— How to complete this task —
Select and copy out every line in the records containing "from".

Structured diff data
──────

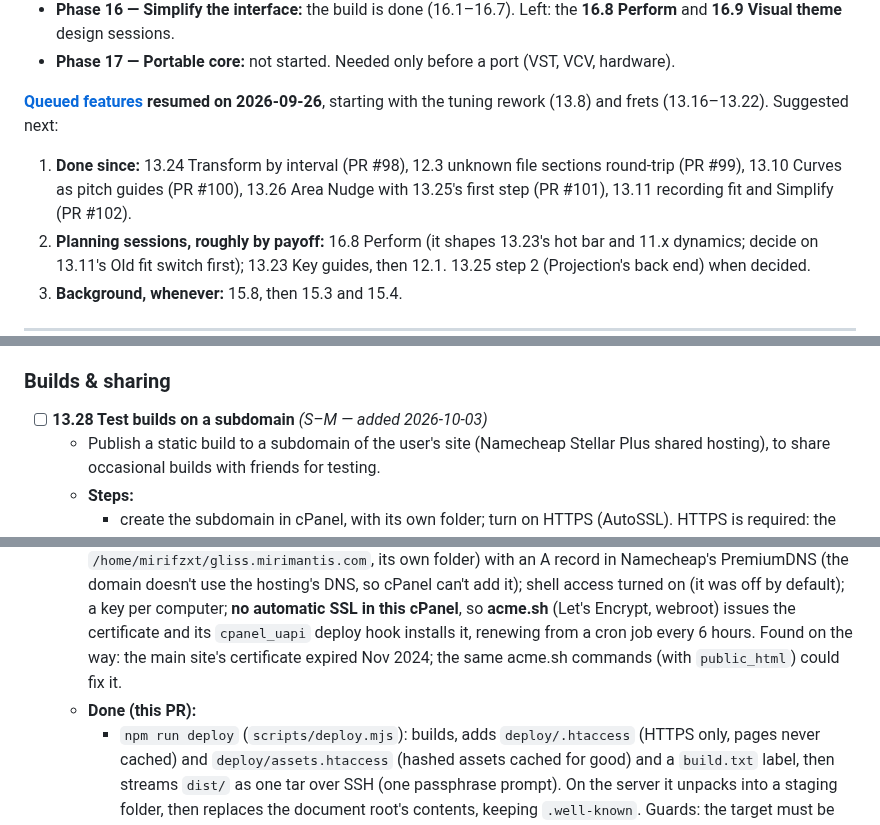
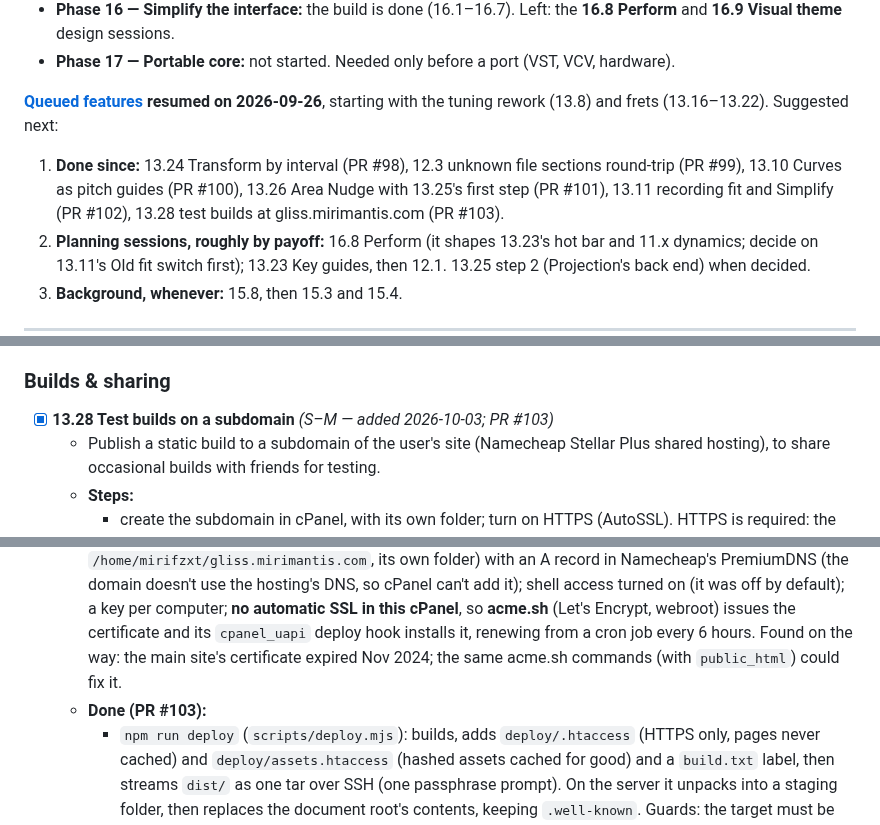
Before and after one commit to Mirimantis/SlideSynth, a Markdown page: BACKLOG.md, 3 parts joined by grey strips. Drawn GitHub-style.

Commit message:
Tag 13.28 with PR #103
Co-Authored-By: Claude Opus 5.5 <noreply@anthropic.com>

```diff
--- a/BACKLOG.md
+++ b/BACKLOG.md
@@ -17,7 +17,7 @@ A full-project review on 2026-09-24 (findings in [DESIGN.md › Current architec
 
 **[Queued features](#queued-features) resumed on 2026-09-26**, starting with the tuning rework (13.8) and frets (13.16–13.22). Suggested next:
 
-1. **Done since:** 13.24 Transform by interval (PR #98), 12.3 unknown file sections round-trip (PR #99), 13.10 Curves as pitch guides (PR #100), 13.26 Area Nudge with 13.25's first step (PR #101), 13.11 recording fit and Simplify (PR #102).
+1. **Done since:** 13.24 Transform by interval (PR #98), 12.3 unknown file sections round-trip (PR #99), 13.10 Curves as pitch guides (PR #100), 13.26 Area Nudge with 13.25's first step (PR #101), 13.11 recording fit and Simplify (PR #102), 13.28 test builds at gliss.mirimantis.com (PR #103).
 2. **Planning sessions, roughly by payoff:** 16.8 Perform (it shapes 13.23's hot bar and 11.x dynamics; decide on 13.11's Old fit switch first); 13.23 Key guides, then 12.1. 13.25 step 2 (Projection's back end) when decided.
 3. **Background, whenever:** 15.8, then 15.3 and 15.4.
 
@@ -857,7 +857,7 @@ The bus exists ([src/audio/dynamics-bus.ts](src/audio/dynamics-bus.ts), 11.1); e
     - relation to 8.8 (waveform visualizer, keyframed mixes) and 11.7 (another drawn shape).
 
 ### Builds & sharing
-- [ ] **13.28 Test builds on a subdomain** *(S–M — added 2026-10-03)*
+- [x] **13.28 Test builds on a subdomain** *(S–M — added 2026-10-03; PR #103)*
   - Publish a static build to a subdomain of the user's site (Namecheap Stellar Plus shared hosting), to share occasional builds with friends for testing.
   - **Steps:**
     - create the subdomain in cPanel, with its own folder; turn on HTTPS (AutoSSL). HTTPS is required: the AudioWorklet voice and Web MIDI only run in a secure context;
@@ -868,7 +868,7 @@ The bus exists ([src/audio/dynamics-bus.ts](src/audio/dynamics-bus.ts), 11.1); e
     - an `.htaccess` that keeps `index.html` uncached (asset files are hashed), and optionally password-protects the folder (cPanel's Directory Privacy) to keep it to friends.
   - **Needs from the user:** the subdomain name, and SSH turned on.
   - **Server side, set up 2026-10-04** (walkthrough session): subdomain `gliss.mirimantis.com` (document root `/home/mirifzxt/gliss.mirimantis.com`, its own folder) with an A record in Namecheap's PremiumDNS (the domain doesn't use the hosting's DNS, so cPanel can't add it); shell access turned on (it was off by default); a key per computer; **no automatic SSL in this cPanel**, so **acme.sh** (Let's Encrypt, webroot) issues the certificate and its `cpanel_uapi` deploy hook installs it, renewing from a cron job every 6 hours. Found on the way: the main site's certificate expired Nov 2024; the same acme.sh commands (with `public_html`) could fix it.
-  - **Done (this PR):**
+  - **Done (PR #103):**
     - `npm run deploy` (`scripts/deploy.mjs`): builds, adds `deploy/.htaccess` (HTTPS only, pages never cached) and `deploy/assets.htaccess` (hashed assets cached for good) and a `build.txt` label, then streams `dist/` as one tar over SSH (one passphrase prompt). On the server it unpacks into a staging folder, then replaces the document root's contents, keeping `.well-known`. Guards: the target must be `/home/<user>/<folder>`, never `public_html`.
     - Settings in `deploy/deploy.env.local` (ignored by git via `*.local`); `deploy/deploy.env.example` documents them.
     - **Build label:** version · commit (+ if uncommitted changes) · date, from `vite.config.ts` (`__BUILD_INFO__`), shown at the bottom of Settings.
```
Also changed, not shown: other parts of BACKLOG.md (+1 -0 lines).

──────

— Answer —
   - **Needs from the user:** the subdomain name, and SSH turned on.
   - **Server side, set up 2026-10-04** (walkthrough session): subdomain `gliss.mirimantis.com` (document root `/home/mirifzxt/gliss.mirimantis.com`, its own folder) with an A record in Namecheap's PremiumDNS (the domain doesn't use the hosting's DNS, so cPanel can't add it); shell access turned on (it was off by default); a key per computer; **no automatic SSL in this cPanel**, so **acme.sh** (Let's Encrypt, webroot) issues the certificate and its `cpanel_uapi` deploy hook installs it, renewing from a cron job every 6 hours. Found on the way: the main site's certificate expired Nov 2024; the same acme.sh commands (with `public_html`) could fix it.
     - **Build label:** version · commit (+ if uncommitted changes) · date, from `vite.config.ts` (`__BUILD_INFO__`), shown at the bottom of Settings.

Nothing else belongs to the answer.